But there are also key differences between the last significant period of warming and the modern day. First, today’s warming breaks from the historical cycle. In fact, before human-caused warming began, scientists believe the Earth was roughly due to enter a cooling cycle (although research to confirm this is ongoing).2
The cause of today’s climate change is also different from the planetary forces that set off the breaks between ice ages. In past cycles, changes to the Earth’s rotation kicked off warming by increasing the sunlight reaching icy parts of the Earth. As ice melted, the Earth became less reflective, and retained more of the sun’s heat. That warming led carbon dioxide to move from the ocean into the atmosphere, prompting more warming.
But today, the cause is reversed: by burning fossil fuels, we have put large amounts of CO2 into the atmosphere very quickly, and that has spurred warming.
The speed of climatic change today is also more or less unprecedented. The amount of CO2 that humans have added over just the last hundred years is comparable to the amount that was added over 100 centuries after the last ice age. In other words, in the modern day, atmospheric carbon has risen about 100 times faster than when humans emerged from the last ice age. That difference, McGee says, is part of why current climate change is so alarming.

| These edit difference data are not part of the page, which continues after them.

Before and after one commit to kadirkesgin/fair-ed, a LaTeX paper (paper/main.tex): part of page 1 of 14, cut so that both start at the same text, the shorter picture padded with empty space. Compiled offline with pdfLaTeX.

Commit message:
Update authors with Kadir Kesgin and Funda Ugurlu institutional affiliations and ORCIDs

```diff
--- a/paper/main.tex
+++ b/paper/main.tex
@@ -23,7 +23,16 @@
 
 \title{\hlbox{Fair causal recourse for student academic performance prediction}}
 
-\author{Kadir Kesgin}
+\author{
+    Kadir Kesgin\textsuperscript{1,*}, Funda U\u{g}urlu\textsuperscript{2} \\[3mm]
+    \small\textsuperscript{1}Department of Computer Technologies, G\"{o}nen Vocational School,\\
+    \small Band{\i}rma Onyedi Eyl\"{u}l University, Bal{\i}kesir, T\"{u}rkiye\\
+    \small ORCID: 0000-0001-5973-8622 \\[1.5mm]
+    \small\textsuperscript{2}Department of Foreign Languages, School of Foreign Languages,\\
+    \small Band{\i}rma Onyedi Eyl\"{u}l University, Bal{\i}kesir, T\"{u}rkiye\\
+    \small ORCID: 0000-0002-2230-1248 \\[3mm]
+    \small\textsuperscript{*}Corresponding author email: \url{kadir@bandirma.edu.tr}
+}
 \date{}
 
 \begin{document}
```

“At the end of the last ice age, ecosystems had a good deal of time to adapt to the warming as it occurred,” he says. “Right now, they have much less time because warming is happening a lot faster.”
Past periods of warming certainly caused instability, says McGee. “The end of the last ice age wasn't a smooth ride. Sure, it was slow and natural: it occurred over 10,000 years, which is a long time. Even so, that 10,000 years was punctuated by really dramatic shifts.” But the current pace of climate change is likely to be even more disruptive.

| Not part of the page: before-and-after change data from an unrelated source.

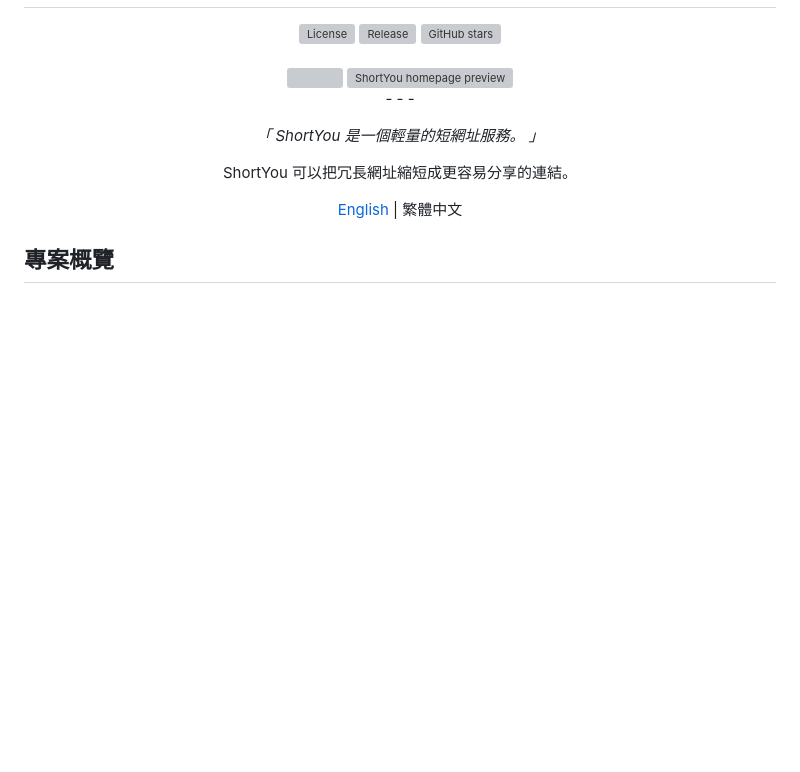
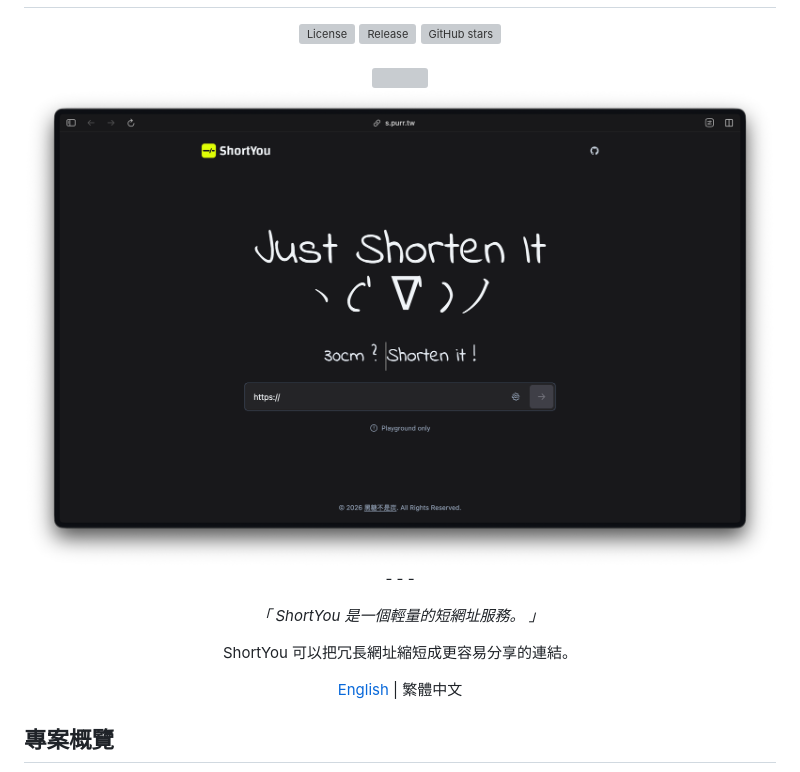
Before and after one commit to HeiTang/ShortYou, a Markdown page: README.zh-TW.md, the part around one of its changes. Rendered like a GitHub page; blank space fills up the shorter version; grey boxes are pictures that could not be loaded.

Commit message:
docs: add README logo and fix preview

```diff
--- a/README.zh-TW.md
+++ b/README.zh-TW.md
@@ -11,7 +11,7 @@
   </a>
   <br><br>
   <img src="https://readme-typing-svg.herokuapp.com?font=Changa&color=00F71A&size=30&center=true&vCenter=true&height=60&lines=Too+Long%3F+Shorten+it!;Too+Height%3F++Shorten+it!;Too+Fat%3F++Shorten+it!;30cm%3F++Shorten+it!">
-  <img src="./docs/demo/page.png" alt="ShortYou homepage preview">
+  <img src="./docs/screenshots/home.png" alt="ShortYou homepage preview">
   <p>- - -</p>
   <p><i>「 ShortYou 是一個輕量的短網址服務。 」</i></p>
   <p>ShortYou 可以把冗長網址縮短成更容易分享的連結。</p>
```
Also changed, not shown: other parts of README.zh-TW.md (+1 -1 lines), README.md (+1 -1 lines).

Humans have based entire societies around the current climate. Where we grow food, build cities, and set up infrastructure like bridges and roads are all intertwined with the environment as it looked over recent history. Now that environment is changing—quickly. “It's very destabilizing,” says McGee.
Thank you to several readers for sending in related questions, including Chuck Whinney of Sea Isle City, New Jersey, Ward Deharo of Milford, Massachusetts, and Gerald Smart of the United Kingdom.

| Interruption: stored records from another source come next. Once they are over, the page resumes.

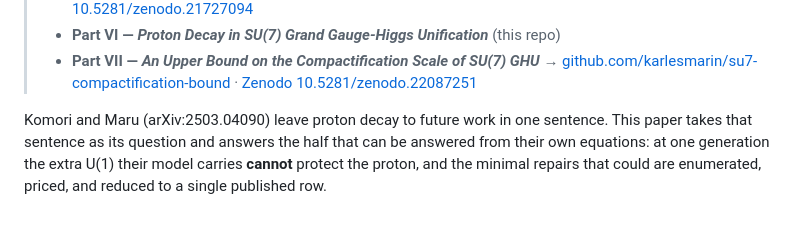
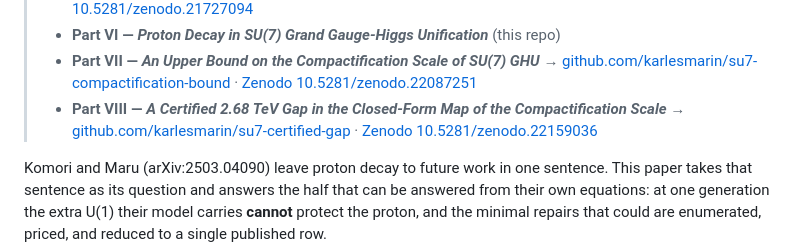
Before and after one commit to karlesmarin/su7-proton-row, a Markdown page: README.md, the part around the change. GitHub-like rendering; blank space fills up the shorter version.

```diff
--- a/README.md
+++ b/README.md
@@ -23,6 +23,8 @@
 > - **Part VI — *Proton Decay in SU(7) Grand Gauge-Higgs Unification*** (this repo)
 > - **Part VII — *An Upper Bound on the Compactification Scale of SU(7) GHU***
 >   → [github.com/karlesmarin/su7-compactification-bound](https://github.com/karlesmarin/su7-compactification-bound) · [Zenodo 10.5281/zenodo.22087251](https://doi.org/10.5281/zenodo.22087251)
+> - **Part VIII — *A Certified 2.68 TeV Gap in the Closed-Form Map of the Compactification Scale***
+>   → [github.com/karlesmarin/su7-certified-gap](https://github.com/karlesmarin/su7-certified-gap) · [Zenodo 10.5281/zenodo.22159036](https://doi.org/10.5281/zenodo.22159036)
 
 Komori and Maru (arXiv:2503.04090) leave proton decay to future work in one sentence. This paper takes
 that sentence as its question and answers the half that can be answered from their own equations: at
```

1 The term “ice age” can be used in different ways. In some contexts, scientists use this term to refer to five very long periods of the Earth’s history when there has been ice at the poles. By this definition, we’re still in an ice age today! We’re just in an “interglacial period” of our ice age, when the planet is somewhat warmer and glaciers have retreated closer to the poles. In casual conversation, though, “ice age” usually refers to the colder “glacial periods” when ice has descended further south—including the most recent “ice age” when mammoths and saber-toothed tigers roamed the Northern Hemisphere.
2 Kaufman, Darell, and Ellie Broadman, "Revisiting the Holocene global temperature conundrum." Nature, Volume 614, 2023, doi:10.1038/s41586-022-05536-w.